Did u hear what happened to that girl?
I heard that boy tweeted she was worthless.
It’s awful.
I can’t believe it.

Photograph via Zachary Staines

Really? Because it’s certainly happened enough times to be more than believable. Three times in one school year seems quite a lot for a horror such as this… and yet.

It keeps happening.

And the mothers and fathers keep on screaming long after the buzz has left the screen.

And the rest of the world continues with x plus y and gravity and motion and texting and tweeting and emails and sleep. And they forget the punch to the gut they felt when the news broke. They forget how they couldn’t breathe for a second when they found out. They forget to remember how fleeting life is, especially in the valley of teenage discontent.

Originally shared on www.danafaletti.blogspot.com.

Share Article:
Share on FacebookTweet about this on TwitterShare on LinkedInShare on Google+Pin on PinterestBuffer this pageEmail this to someone

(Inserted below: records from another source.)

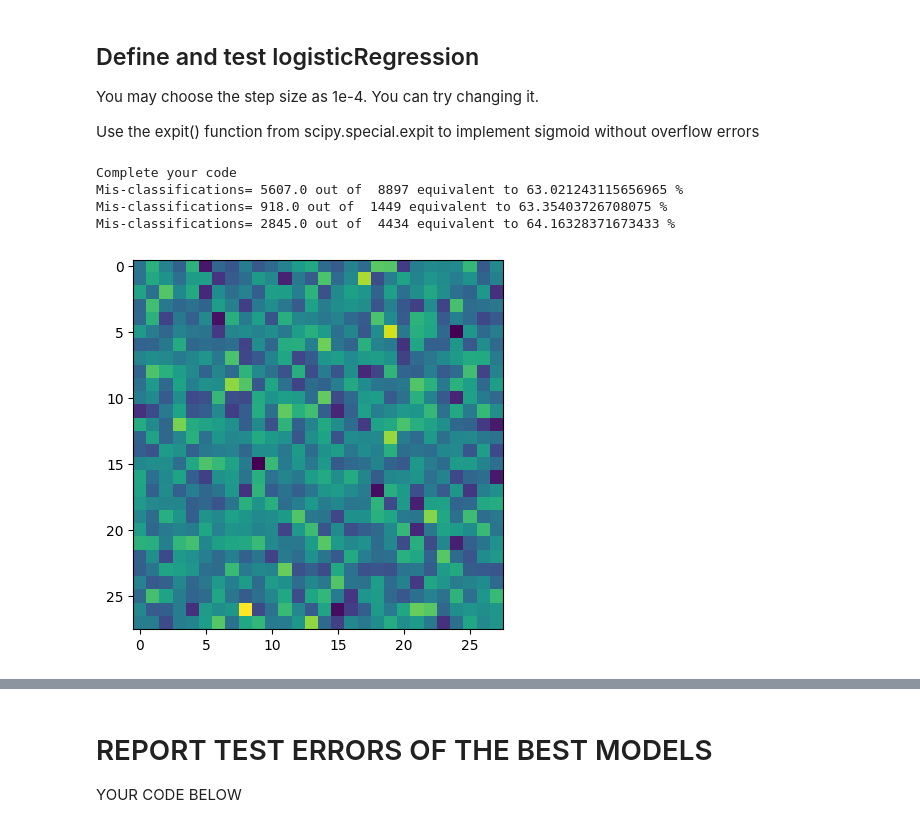
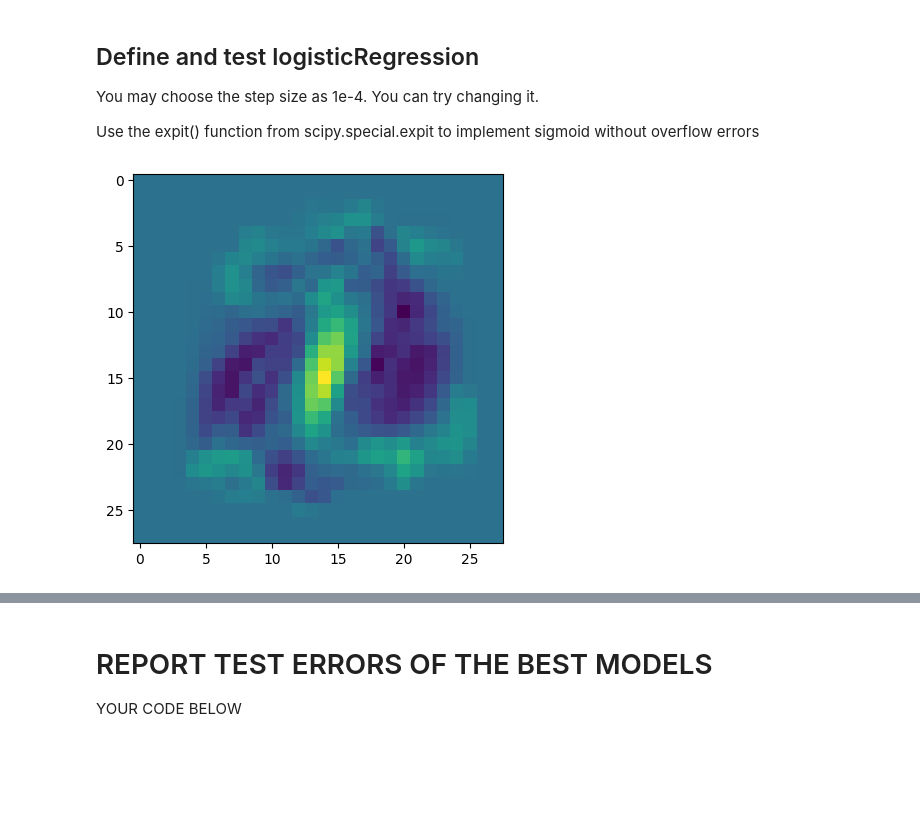
Before and after one commit to aezouhri/Machine_Learning, a Jupyter notebook: Project/Project.ipynb, the cells around one changed output, grey strips where cells are left out. Cells and saved outputs as stored; diff of their text form; code cells hidden in the pictures; blank space fills up the shorter version.

```diff
--- a/Project/Project.ipynb
+++ b/Project/Project.ipynb
@@ -57,10 +65,17 @@ def testLinearClassifier(a,X,y):
 # %%
 #------TRAINING CODE --------------
 
-def gaussianClassifierWithIdentityCovariance(Xtrain,ytrain):
+def gaussianClassifierWithIdentityCovariance(Xtrain, ytrain):
+    # Split the dataset into two classes
+    X1 = Xtrain[ytrain == 0]
+    X2 = Xtrain[ytrain == 1]
 
-    a = 0.01*np.random.randn(Nfeatures+1,1)
-    print("Complete your code")
+    # Compute the means
+    mu1 = np.mean(X1, axis=0)
+    mu2 = np.mean(X2, axis=0)
+
+    # Compute the weights
+    a = np.hstack(((mu1 - mu2), 0))  # Append 0 for bias term
 
     return a
     #YOUR CODE HERE
@@ -84,12 +95,24 @@ Mis-classifications= 2690.0 out of  4434 equivalent to 60.66756878664862 %
 # %%
 #------TRAINING CODE --------------
 
-def gaussianClassifierWithCommonCovariance(Xtrain,ytrain):
+def gaussianClassifierWithCommonCovariance(Xtrain, ytrain):
+    # Split the dataset into two classes
+    X1 = Xtrain[ytrain == 0]
+    X2 = Xtrain[ytrain == 1]
 
-    a = 0.01*np.random.randn(Nfeatures+1,1)
-    print("Complete your code")
+    # Compute the means
+    mu1 = np.mean(X1, axis=0)
+    mu2 = np.mean(X2, axis=0)
+
+    # Compute the common covariance matrix
+    Sigma = np.cov(Xtrain.T)
+
+    # Use pseudoinverse in place of regular inverse
+    a = np.dot(np.linalg.pinv(Sigma), mu1 - mu2)
+    a = np.hstack((a, 0))  # Append 0 for bias term
 
     return a
+
     #YOUR CODE HERE
 
 
@@ -113,25 +132,29 @@ You may choose the step size as 1e-4. You can try changing it.
 
 Use the expit() function from scipy.special.expit to implement sigmoid without overflow errors
 # %%
-def logisticRegression(Xtrain,ytrain,iterations=100,step_size=1e-4,verbose=False):
+def logisticRegression(Xtrain, ytrain, iterations=100, step_size=1e-4, verbose= False):
+    a = np.zeros(Xtrain.shape[1] + 1)  # Initialize weights with zeros
 
-    a = 0.01*np.random.randn(Nfeatures+1,1)
-    print("Complete your code")
+    # Add a bias term to the feature vectors
+    X_bias = np.hstack((Xtrain, np.ones((Xtrain.shape[0], 1))))
+
+    for i in range(iterations):
+        # Calculate the model predictions
+        predictions = expit(np.dot(X_bias, a))
+
+        # Update the weights
+        a -= step_size * np.dot(X_bias.T, (predictions - ytrain))
 
     return a
     #YOUR CODE HERE
 
 #------SIMPLE TESTING ON THE TRAINING DATA ITSELF --------------
 a = logisticRegression(X_train,y_train,iterations=500,verbose=False)
 plt.imshow(np.reshape(a[0:784],(28,28)))
 
 train = testLinearClassifier(a,X_train,y_train)
 val = testLinearClassifier(a,X_val,y_val)
 test = testLinearClassifier(a,X_test,y_test)
 # %% [output]
-Complete your code
-Mis-classifications= 5607.0 out of  8897 equivalent to 63.021243115656965 %
-Mis-classifications= 918.0 out of  1449 equivalent to 63.35403726708075 %
-Mis-classifications= 2845.0 out of  4434 equivalent to 64.16328371673433 %
-[figure, old version]
+[figure, new version]
 # %%
```
Also changed, not shown: parts of 7 cells of this notebook, 1 other file.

More about Dana Faletti: Dana Faletti is the author of The Whisper Trilogy, a young adult paranormal romance and Beautiful Secret, a sweeping adult drama of family secrets and forbidden love that is set to be released by Pandamoon Publishing in Summer of 2016. Dana blogs about whatever inspires her at, writes poetry as a survival skill and loves to connect with other writers both online and in person. When she’s not writing, Dana can be found reading on her kindle, cooking something delicious, or daydreaming about her upcoming travel destinations. She lives in in a suburb of Pittsburgh with her husband, three young daughters, and a hypo-allergenic Siberian Forest cat named Fluffy G. Check out her website for more information about Dana and her books. You can also find out more about her books on Amazon.